In 2017, Dove made a promise to only use images of women and beauty that were true and accurate. The brand’s new No Digital Distortion Mark project is an extension of that Real Beauty Pledge.
“Last year, we pledged to use images with zero digital distortion,” affirms Sophie Galvani, global vice president of Dove, in a media release about the new initiative.
“This year, we want to go one step further and give women a tool to help them understand what is real and what isn’t,” she explains.
Galvani is optimistic that “the Mark will help women identify reality and relieve some of the pressure to look a certain way.” And it’s a way of encouraging other brands to follow suit: “We are hoping more brands join us in this movement, as this commitment needs to be widespread,” says Galvani.
Since the brand’s Real Beauty campaign in 2004, Dove has been increasingly focused on marketing that foregrounds confidence. The No Digital Distortion Mark is “another step in ensuring beauty is a source of confidence and not anxiety,” according to this week’s media release.

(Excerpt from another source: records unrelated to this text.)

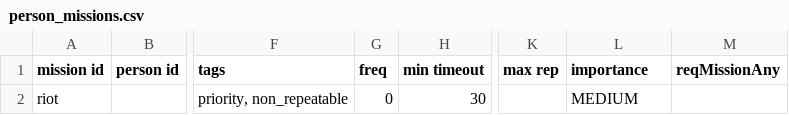
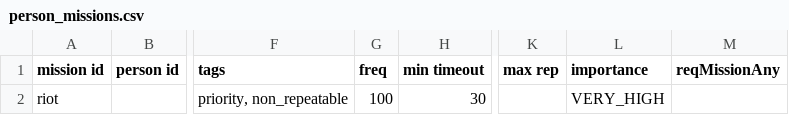
Before and after one commit to nwildofsky/DeadMansRiot-Starsector, a CSV file: JavaWorkspace/data/campaign/person_missions.csv, drawn as a sheet; only a part is shown, gaps mark what is left out; the diff names each change by its address in the sheet, - before the commit and + after, or states it on an @@ line.

Commit message:
Edited the csvs and java files
I can't find out how to test it :'(

```diff
--- a/JavaWorkspace/data/campaign/person_missions.csv
+++ b/JavaWorkspace/data/campaign/person_missions.csv
-G2 (freq): 0
+G2 (freq): 100
-L2 (importance): MEDIUM
+L2 (importance): VERY_HIGH
```
Also changed, not shown: JavaWorkspace/data/campaign/bar_events.csv, 4 other files.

The company’s own research shows that consumers are ready for a change in advertising practices. 77% of women around the world “have lost faith” in the advertising images they see, according to a 2016 Dove research report. And, 69% of those women “cite increasing pressures from advertising and media to reach an unrealistic standard of beauty as a key force in driving appearance anxiety.”

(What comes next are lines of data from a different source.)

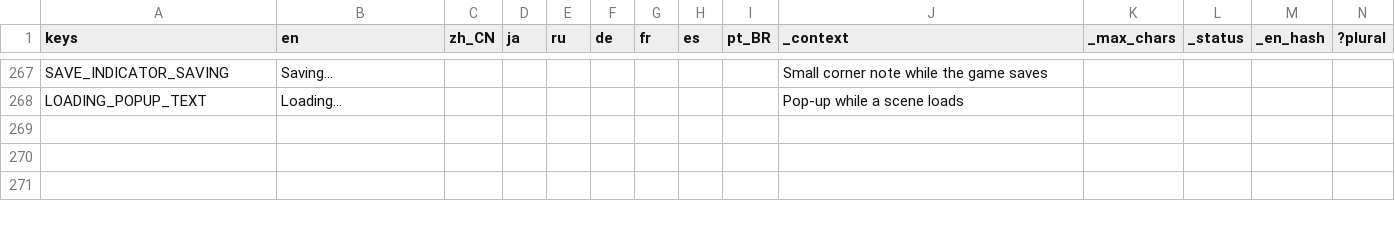
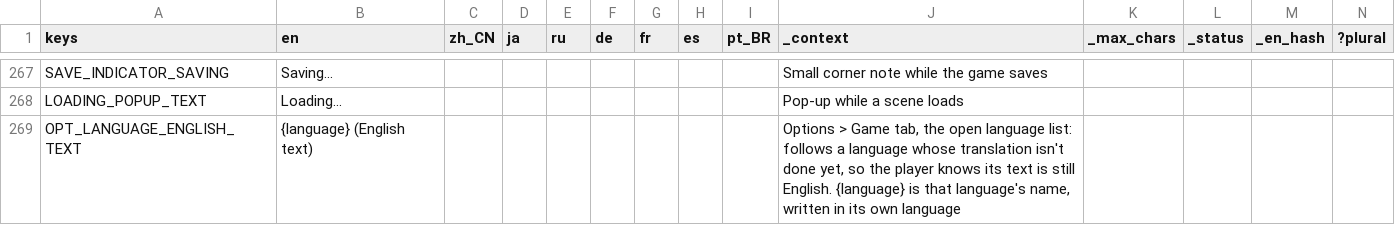
Before and after one commit to Andrew-D-Gibson/DieFighter, a CSV file: Localization/translations.csv, drawn as a sheet; only a part is shown, gaps mark what is left out.

```diff
--- a/Localization/translations.csv
+++ b/Localization/translations.csv
@@ -268 +268,2 @@ SAVE_INDICATOR_SAVING,Saving...,,,,,,,,Small corner note while the game saves,,,
 LOADING_POPUP_TEXT,Loading...,,,,,,,,Pop-up while a scene loads,,,
+OPT_LANGUAGE_ENGLISH_TEXT,{language} (English text),,,,,,,,"Options > Game tab, the open language list: follows a language whose translation isn't done yet, so the player knows its text is still English. {language} is that language's name, written in its own language",,,
```
Also changed, not shown: 8 other files.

Dove backs up its Self-Esteem Project with insights from experts in culture and body image.
“When content in the media is not reflective of reality, it has a profound negative effect on the viewer,” says Jess Weiner, Cultural Expert and Adjunct Professor at University of Southern California Annenberg School of Journalism, whose remarks are quoted in the latest Dove media release.
“By viewing unrealistic and unachievable beauty images it creates an unattainable goal which leads to feelings of failure,” adds Weiner; and, “this is especially true of young girls who have grown up in a world of filters and airbrushing.”
Dr. Phillippa Diedrechs, a body image expert also quoted by Dove, believes brands and media makers have an obligation to not show unattainable images. “The responsibility shouldn't solely be on the viewer,” says Diedrechs. “Brands can do more to showcase reality and take this unnecessary pressure away. By doing so, we can have a positive impact on the lives of young girls”
Diedrechs believes that "through the work of the Dove Self-Esteem project, we teach children to question what they see in the media and not to take everything at face value.”
Get real seal
Dove’s No Digital Distortion Mark will start showing up on ads and images next month. The brand's deodorant campaigns will be the first to include the mark.
Then by the start of next year, all of Dove’s still advertising will include the mark that ensures consumers they are seeing women on the page or screen as they are in real life. “By January 2, 2019, the mark will be incorporated into all static imagery showcasing women, across print, digital and social and will represent that the image is not distorted,” according to the media release.
The brand sees the mark as a way to be more responsible: “Dove will be held accountable to only show accurate and genuine portrayals of people, showing them how they are in real life.”
Read more about how other brands and retailers are moving ahead with no – Photo Shopping policies here on Cosmetics Design.
Deanna Utroske, CosmeticsDesign.com Editor, covers beauty business news in the Americas region and publishes the weekly Indie Beauty Profile column, showcasing the inspiring work of entrepreneurs and innovative brands.